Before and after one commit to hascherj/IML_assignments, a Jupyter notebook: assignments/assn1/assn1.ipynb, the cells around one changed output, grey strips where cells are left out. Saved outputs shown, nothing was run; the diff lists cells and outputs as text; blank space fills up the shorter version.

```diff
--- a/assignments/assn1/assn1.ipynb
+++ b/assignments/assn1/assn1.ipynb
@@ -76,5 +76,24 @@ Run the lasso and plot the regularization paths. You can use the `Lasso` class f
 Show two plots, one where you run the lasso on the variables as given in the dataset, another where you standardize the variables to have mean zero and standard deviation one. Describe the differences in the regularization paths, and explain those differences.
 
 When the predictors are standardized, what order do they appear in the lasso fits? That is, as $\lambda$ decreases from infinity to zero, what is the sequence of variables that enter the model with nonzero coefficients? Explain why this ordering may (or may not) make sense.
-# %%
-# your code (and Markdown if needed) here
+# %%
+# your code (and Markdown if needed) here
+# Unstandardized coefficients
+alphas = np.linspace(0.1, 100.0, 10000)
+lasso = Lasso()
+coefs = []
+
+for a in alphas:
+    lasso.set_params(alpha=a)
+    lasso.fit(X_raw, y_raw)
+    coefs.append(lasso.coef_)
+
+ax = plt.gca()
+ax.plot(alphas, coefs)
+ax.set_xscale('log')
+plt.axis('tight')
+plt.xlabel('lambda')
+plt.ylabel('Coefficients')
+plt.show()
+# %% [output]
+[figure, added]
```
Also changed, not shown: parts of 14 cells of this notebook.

○ ○ ○

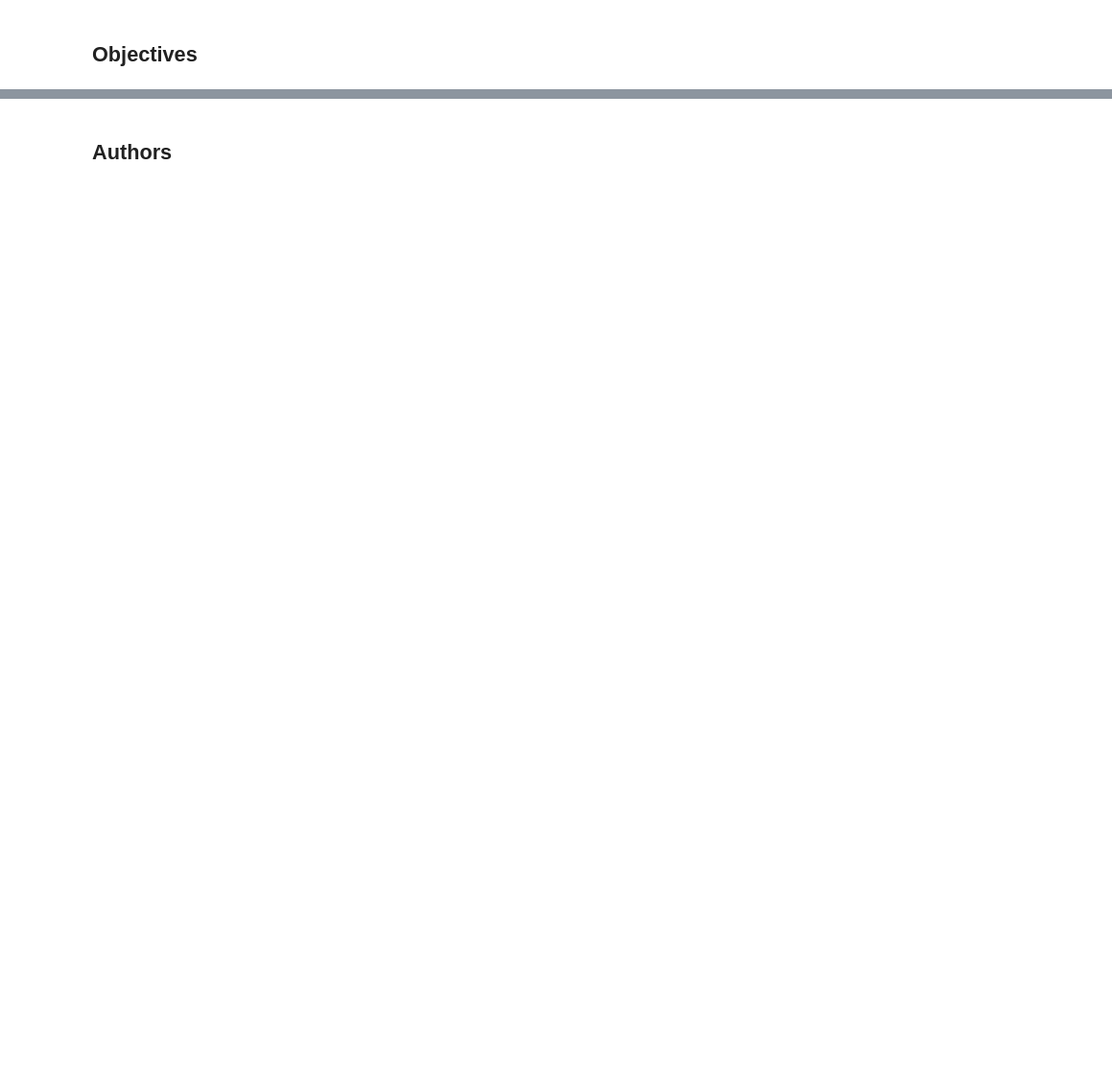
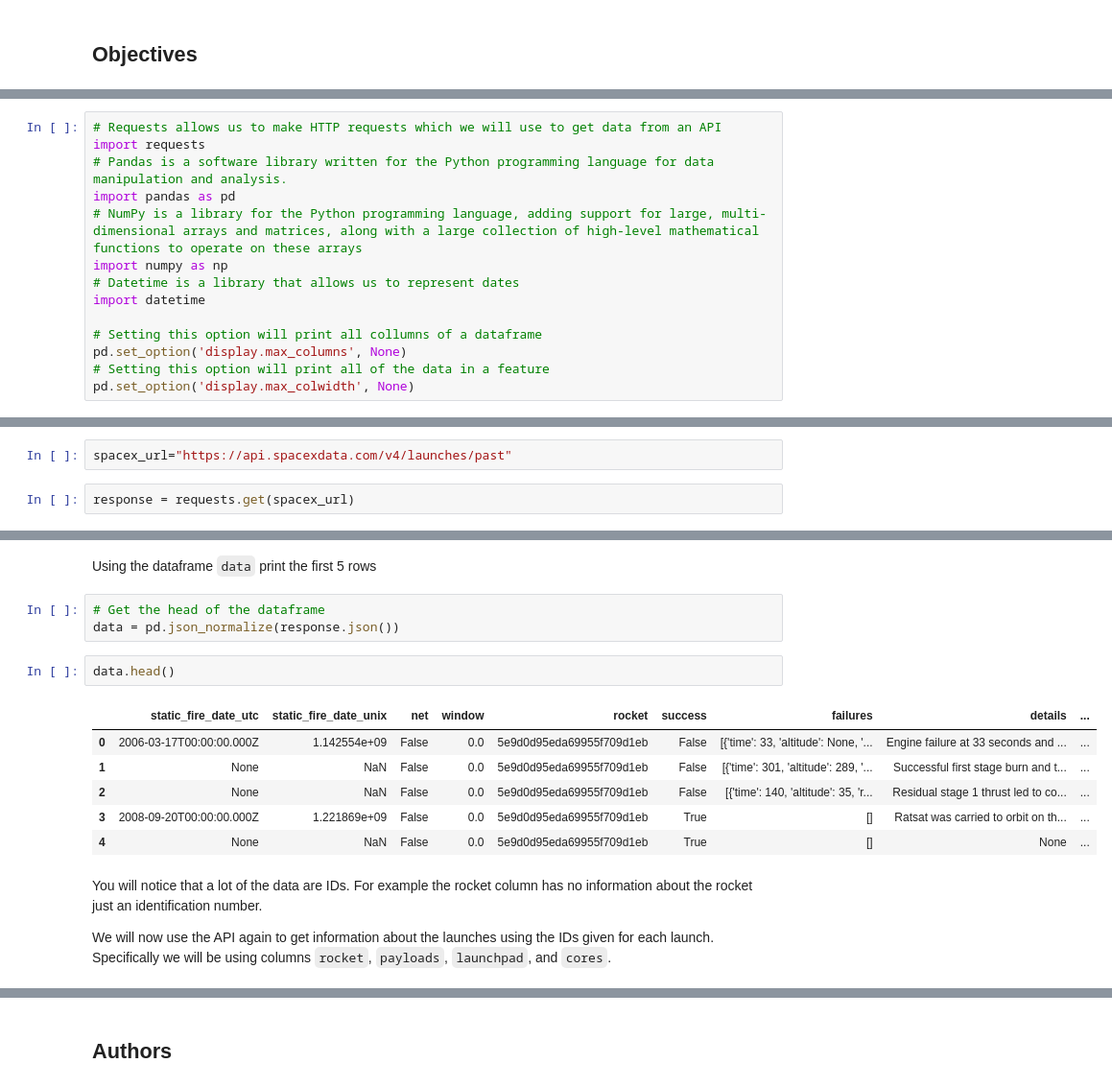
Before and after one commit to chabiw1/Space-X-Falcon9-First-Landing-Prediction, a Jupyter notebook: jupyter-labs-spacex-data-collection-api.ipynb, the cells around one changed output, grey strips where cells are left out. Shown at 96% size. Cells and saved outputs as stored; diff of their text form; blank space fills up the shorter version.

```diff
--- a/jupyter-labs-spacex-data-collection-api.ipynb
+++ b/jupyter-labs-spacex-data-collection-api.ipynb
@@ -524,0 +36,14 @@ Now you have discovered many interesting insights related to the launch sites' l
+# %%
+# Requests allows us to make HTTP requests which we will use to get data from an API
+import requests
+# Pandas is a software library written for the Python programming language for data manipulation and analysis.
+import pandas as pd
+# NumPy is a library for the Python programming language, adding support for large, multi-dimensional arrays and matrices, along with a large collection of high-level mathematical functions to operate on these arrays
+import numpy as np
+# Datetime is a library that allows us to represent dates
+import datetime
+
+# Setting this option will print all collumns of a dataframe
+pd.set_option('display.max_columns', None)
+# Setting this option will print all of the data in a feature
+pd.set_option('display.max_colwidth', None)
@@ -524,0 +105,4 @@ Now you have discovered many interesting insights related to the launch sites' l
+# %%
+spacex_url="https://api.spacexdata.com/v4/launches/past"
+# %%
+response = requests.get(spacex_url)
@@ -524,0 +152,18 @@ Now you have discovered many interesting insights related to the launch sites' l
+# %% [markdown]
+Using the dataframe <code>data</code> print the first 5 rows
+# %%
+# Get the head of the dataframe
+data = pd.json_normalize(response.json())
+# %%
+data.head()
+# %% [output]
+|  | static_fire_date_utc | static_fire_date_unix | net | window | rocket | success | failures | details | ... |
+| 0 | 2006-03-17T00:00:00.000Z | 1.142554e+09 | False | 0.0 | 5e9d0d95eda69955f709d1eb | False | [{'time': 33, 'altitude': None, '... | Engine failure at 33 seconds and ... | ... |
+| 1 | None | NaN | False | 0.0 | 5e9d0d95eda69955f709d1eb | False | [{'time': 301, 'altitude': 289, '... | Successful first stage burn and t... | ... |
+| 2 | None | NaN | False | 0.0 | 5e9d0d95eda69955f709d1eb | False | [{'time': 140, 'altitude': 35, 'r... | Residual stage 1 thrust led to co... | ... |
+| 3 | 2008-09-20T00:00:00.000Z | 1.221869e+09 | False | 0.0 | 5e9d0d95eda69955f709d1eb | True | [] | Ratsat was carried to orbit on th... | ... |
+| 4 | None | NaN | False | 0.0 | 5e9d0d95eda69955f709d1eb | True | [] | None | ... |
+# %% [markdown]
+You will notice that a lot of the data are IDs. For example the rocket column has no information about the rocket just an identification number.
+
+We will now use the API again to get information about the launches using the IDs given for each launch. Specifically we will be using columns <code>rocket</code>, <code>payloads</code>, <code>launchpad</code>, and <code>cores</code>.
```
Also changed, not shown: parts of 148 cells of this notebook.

○ ○ ○

What needs to be done:
Scan the data above for the string "response" and copy each line where it appears.

Answer space:
+response = requests.get(spacex_url)
+data = pd.json_normalize(response.json())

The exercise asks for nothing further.